- [WHAT YOU ARE ASKED TO DO]:
Lines in the listing below that hold "about" are the ones to copy.

Segment Open

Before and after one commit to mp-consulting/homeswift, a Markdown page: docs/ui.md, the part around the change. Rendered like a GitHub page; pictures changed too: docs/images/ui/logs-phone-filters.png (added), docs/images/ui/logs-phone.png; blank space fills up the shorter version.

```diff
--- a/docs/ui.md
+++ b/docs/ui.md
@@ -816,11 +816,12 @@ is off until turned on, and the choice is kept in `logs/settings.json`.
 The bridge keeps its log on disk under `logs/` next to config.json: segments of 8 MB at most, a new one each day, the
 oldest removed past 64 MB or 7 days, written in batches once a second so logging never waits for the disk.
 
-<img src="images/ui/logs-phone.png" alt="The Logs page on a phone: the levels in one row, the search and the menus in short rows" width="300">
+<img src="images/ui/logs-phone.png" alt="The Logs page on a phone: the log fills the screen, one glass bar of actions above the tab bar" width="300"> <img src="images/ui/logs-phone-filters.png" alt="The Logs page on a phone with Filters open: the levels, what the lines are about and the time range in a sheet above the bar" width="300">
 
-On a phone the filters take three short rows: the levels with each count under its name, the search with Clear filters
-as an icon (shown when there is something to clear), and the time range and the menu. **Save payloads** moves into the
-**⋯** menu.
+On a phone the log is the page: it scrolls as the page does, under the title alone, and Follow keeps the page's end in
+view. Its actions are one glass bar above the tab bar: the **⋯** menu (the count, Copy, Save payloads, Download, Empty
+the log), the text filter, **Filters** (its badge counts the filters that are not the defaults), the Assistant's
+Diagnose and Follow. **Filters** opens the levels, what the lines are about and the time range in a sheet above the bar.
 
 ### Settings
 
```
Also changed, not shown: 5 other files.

Segment Closed

- [TASK OUTPUT]:
+<img src="images/ui/logs-phone.png" alt="The Logs page on a phone: the log fills the screen, one glass bar of actions above the tab bar" width="300"> <img src="images/ui/logs-phone-filters.png" alt="The Logs page on a phone with Filters open: the levels, what the lines are about and the time range in a sheet above the bar" width="300">
+Diagnose and Follow. **Filters** opens the levels, what the lines are about and the time range in a sheet above the bar.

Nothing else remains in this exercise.